User interface change data:
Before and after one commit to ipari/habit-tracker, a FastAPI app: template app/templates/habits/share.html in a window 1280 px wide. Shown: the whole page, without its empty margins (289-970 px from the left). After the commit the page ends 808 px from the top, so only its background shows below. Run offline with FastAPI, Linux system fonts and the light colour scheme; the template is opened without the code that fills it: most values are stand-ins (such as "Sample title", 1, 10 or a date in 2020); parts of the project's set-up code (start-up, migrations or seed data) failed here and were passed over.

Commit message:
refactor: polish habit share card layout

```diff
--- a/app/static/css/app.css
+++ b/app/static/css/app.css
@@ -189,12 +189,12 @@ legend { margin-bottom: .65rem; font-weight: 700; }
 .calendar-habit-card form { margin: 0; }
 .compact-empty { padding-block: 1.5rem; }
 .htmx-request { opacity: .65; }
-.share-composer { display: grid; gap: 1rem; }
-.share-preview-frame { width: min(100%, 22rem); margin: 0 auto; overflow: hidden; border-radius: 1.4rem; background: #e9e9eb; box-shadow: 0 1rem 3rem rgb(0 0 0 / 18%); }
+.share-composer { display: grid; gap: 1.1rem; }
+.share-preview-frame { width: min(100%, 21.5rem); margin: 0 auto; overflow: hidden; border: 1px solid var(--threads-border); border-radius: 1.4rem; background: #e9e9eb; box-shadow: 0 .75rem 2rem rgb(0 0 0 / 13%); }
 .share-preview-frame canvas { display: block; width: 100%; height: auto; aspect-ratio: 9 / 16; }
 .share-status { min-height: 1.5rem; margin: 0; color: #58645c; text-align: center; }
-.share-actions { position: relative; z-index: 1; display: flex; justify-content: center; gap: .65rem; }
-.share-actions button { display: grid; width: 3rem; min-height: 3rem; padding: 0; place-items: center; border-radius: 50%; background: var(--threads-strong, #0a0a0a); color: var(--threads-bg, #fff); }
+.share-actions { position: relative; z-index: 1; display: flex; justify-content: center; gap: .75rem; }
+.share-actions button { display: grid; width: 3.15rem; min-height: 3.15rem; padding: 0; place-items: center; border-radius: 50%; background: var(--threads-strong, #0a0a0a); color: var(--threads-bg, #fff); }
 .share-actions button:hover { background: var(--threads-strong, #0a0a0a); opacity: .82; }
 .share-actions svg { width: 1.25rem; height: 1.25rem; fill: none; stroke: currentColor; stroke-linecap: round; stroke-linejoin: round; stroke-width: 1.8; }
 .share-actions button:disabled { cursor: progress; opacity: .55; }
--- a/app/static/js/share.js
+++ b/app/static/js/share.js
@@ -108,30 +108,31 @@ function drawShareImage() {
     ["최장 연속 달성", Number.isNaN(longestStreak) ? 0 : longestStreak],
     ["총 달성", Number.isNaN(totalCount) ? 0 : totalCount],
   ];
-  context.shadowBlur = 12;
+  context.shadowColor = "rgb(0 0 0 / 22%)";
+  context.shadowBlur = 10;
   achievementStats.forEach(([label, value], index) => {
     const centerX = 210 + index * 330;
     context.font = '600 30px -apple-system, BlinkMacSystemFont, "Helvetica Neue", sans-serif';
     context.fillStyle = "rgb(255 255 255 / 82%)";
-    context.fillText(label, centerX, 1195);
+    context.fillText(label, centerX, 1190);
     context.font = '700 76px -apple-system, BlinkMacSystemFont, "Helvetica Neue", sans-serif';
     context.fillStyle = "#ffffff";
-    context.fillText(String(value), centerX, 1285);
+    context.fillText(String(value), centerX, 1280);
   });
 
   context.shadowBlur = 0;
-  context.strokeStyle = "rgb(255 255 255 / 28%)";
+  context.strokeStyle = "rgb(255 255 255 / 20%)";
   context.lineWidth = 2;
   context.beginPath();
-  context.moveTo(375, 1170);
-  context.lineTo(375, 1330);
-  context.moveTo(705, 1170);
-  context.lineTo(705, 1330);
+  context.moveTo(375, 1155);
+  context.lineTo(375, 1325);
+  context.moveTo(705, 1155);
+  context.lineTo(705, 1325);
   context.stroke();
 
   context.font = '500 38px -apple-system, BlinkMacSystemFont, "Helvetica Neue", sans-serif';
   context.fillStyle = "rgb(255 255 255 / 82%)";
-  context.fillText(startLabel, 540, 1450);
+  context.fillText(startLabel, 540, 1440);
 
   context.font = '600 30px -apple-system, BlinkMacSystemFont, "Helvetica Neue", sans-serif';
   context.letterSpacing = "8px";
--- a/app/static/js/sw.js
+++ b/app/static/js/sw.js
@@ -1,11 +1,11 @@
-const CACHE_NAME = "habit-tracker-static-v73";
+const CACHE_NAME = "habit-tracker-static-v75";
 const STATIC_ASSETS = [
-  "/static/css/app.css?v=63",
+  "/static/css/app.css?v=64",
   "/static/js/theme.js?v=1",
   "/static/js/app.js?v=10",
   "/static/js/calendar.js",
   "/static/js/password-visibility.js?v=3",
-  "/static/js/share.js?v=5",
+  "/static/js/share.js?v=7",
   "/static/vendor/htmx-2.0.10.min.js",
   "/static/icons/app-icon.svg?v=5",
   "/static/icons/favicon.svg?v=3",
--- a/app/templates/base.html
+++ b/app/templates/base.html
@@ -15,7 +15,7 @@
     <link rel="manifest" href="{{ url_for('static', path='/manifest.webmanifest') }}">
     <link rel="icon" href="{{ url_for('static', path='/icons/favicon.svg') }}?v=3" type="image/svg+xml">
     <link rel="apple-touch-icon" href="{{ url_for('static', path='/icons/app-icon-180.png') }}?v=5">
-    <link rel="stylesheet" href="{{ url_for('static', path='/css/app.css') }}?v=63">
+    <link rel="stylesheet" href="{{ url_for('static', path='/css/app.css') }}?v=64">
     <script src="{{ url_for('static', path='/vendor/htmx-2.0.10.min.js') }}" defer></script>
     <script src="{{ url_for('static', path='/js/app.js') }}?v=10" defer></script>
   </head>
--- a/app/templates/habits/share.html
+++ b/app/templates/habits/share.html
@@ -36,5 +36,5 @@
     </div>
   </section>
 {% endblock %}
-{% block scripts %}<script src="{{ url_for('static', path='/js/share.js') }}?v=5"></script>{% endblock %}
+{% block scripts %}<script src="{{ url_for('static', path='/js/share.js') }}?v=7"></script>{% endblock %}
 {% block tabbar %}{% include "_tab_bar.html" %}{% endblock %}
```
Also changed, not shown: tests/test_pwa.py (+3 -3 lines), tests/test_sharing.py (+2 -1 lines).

-- What you should do --
Reading the records above, count the lines that include "content" and say only how many.

-- Answer to the problem --
2